■ WHAT IS REQUIRED
Word for word, reproduce the records, keeping none of the pictures.

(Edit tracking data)
== == ==

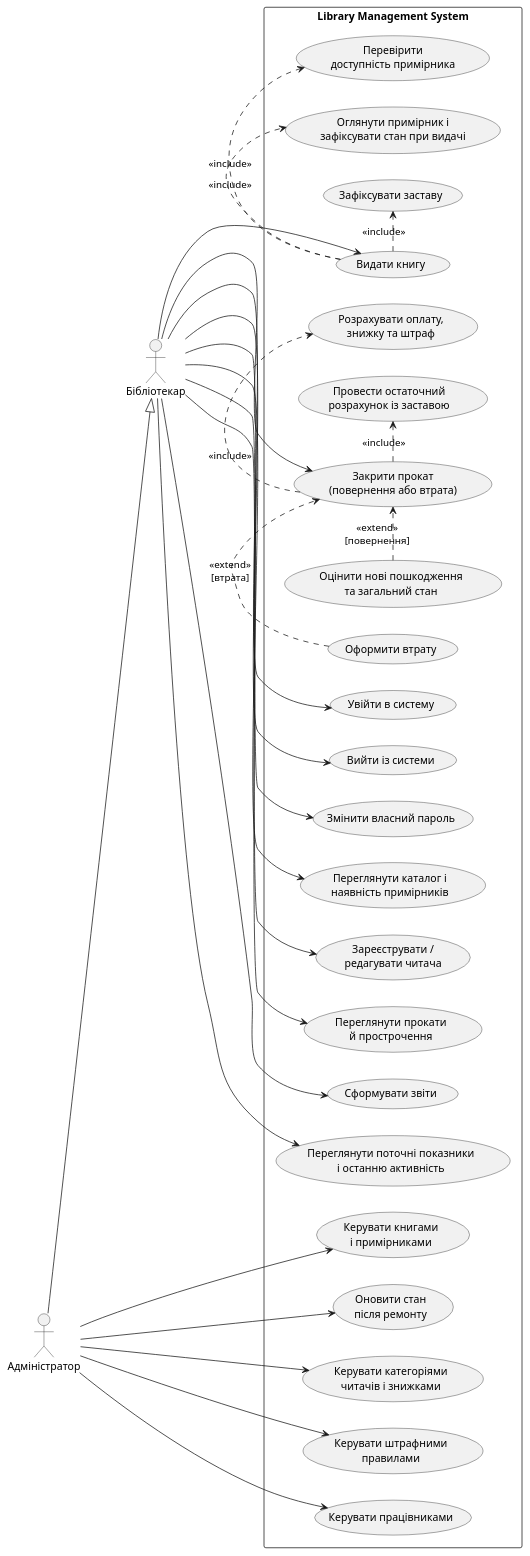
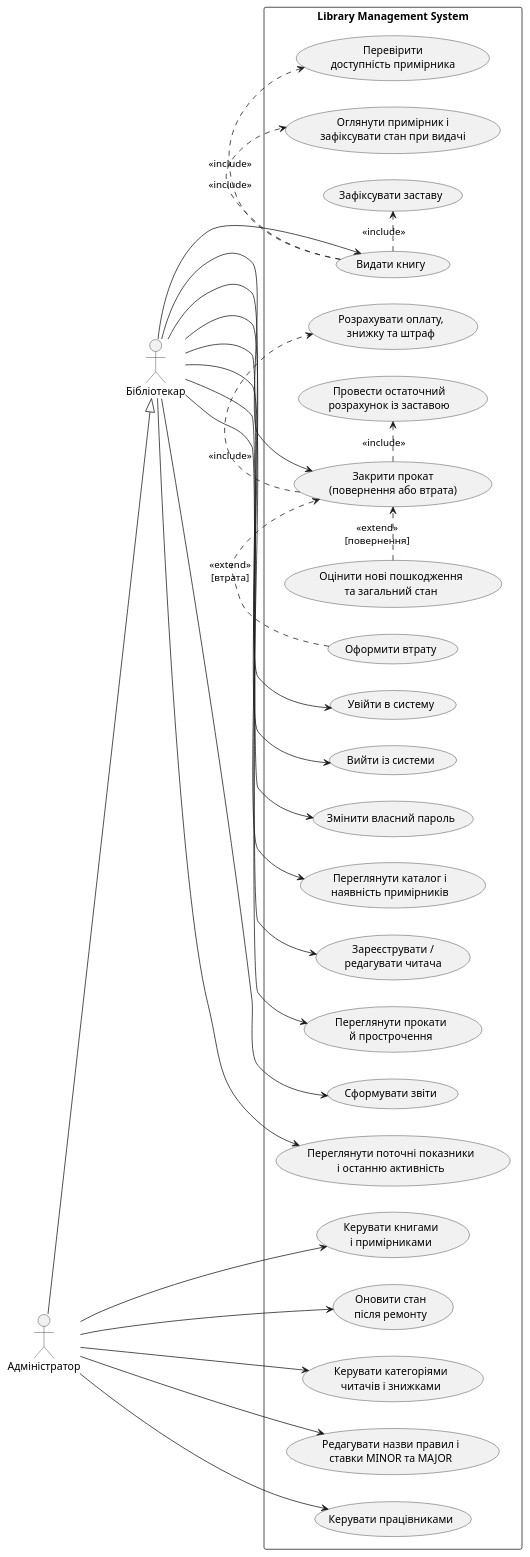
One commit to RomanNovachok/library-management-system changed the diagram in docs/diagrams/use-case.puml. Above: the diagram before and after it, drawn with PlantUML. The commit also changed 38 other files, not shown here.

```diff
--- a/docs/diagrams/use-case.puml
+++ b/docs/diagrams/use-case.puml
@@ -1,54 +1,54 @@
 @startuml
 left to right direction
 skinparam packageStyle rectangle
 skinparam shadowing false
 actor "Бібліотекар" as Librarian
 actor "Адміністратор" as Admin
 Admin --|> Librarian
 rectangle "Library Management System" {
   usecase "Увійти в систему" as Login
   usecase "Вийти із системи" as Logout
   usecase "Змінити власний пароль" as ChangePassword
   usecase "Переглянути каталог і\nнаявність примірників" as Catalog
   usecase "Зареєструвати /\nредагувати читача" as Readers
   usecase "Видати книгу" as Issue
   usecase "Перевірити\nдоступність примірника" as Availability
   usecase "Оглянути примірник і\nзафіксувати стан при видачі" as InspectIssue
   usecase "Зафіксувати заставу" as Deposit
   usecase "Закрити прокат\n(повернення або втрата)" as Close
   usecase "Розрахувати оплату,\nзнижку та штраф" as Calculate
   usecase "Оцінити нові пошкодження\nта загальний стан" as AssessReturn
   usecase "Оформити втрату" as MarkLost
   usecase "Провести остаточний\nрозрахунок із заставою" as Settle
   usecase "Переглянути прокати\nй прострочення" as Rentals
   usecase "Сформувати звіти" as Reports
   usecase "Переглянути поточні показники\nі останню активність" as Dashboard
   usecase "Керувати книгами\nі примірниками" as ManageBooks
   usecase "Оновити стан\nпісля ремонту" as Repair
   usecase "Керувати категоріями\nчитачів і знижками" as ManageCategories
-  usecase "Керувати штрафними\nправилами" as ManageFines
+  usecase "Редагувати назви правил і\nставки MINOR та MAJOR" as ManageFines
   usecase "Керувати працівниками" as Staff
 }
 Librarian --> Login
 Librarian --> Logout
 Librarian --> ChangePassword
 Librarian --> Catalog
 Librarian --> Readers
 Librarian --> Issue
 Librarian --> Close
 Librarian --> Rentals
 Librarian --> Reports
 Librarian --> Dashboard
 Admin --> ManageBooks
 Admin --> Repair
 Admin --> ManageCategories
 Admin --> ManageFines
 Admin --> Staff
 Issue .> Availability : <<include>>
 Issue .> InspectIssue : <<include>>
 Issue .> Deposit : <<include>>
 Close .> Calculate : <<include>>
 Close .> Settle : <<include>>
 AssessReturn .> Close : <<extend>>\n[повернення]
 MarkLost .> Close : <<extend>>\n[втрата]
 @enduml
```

== == ==

■ FINISHED EXERCISE
One commit to RomanNovachok/library-management-system changed the diagram in docs/diagrams/use-case.puml. Above: the diagram before and after it, drawn with PlantUML. The commit also changed 38 other files, not shown here.

```diff
--- a/docs/diagrams/use-case.puml
+++ b/docs/diagrams/use-case.puml
@@ -1,54 +1,54 @@
 @startuml
 left to right direction
 skinparam packageStyle rectangle
 skinparam shadowing false
 actor "Бібліотекар" as Librarian
 actor "Адміністратор" as Admin
 Admin --|> Librarian
 rectangle "Library Management System" {
   usecase "Увійти в систему" as Login
   usecase "Вийти із системи" as Logout
   usecase "Змінити власний пароль" as ChangePassword
   usecase "Переглянути каталог і\nнаявність примірників" as Catalog
   usecase "Зареєструвати /\nредагувати читача" as Readers
   usecase "Видати книгу" as Issue
   usecase "Перевірити\nдоступність примірника" as Availability
   usecase "Оглянути примірник і\nзафіксувати стан при видачі" as InspectIssue
   usecase "Зафіксувати заставу" as Deposit
   usecase "Закрити прокат\n(повернення або втрата)" as Close
   usecase "Розрахувати оплату,\nзнижку та штраф" as Calculate
   usecase "Оцінити нові пошкодження\nта загальний стан" as AssessReturn
   usecase "Оформити втрату" as MarkLost
   usecase "Провести остаточний\nрозрахунок із заставою" as Settle
   usecase "Переглянути прокати\nй прострочення" as Rentals
   usecase "Сформувати звіти" as Reports
   usecase "Переглянути поточні показники\nі останню активність" as Dashboard
   usecase "Керувати книгами\nі примірниками" as ManageBooks
   usecase "Оновити стан\nпісля ремонту" as Repair
   usecase "Керувати категоріями\nчитачів і знижками" as ManageCategories
-  usecase "Керувати штрафними\nправилами" as ManageFines
+  usecase "Редагувати назви правил і\nставки MINOR та MAJOR" as ManageFines
   usecase "Керувати працівниками" as Staff
 }
 Librarian --> Login
 Librarian --> Logout
 Librarian --> ChangePassword
 Librarian --> Catalog
 Librarian --> Readers
 Librarian --> Issue
 Librarian --> Close
 Librarian --> Rentals
 Librarian --> Reports
 Librarian --> Dashboard
 Admin --> ManageBooks
 Admin --> Repair
 Admin --> ManageCategories
 Admin --> ManageFines
 Admin --> Staff
 Issue .> Availability : <<include>>
 Issue .> InspectIssue : <<include>>
 Issue .> Deposit : <<include>>
 Close .> Calculate : <<include>>
 Close .> Settle : <<include>>
 AssessReturn .> Close : <<extend>>\n[повернення]
 MarkLost .> Close : <<extend>>\n[втрата]
 @enduml
```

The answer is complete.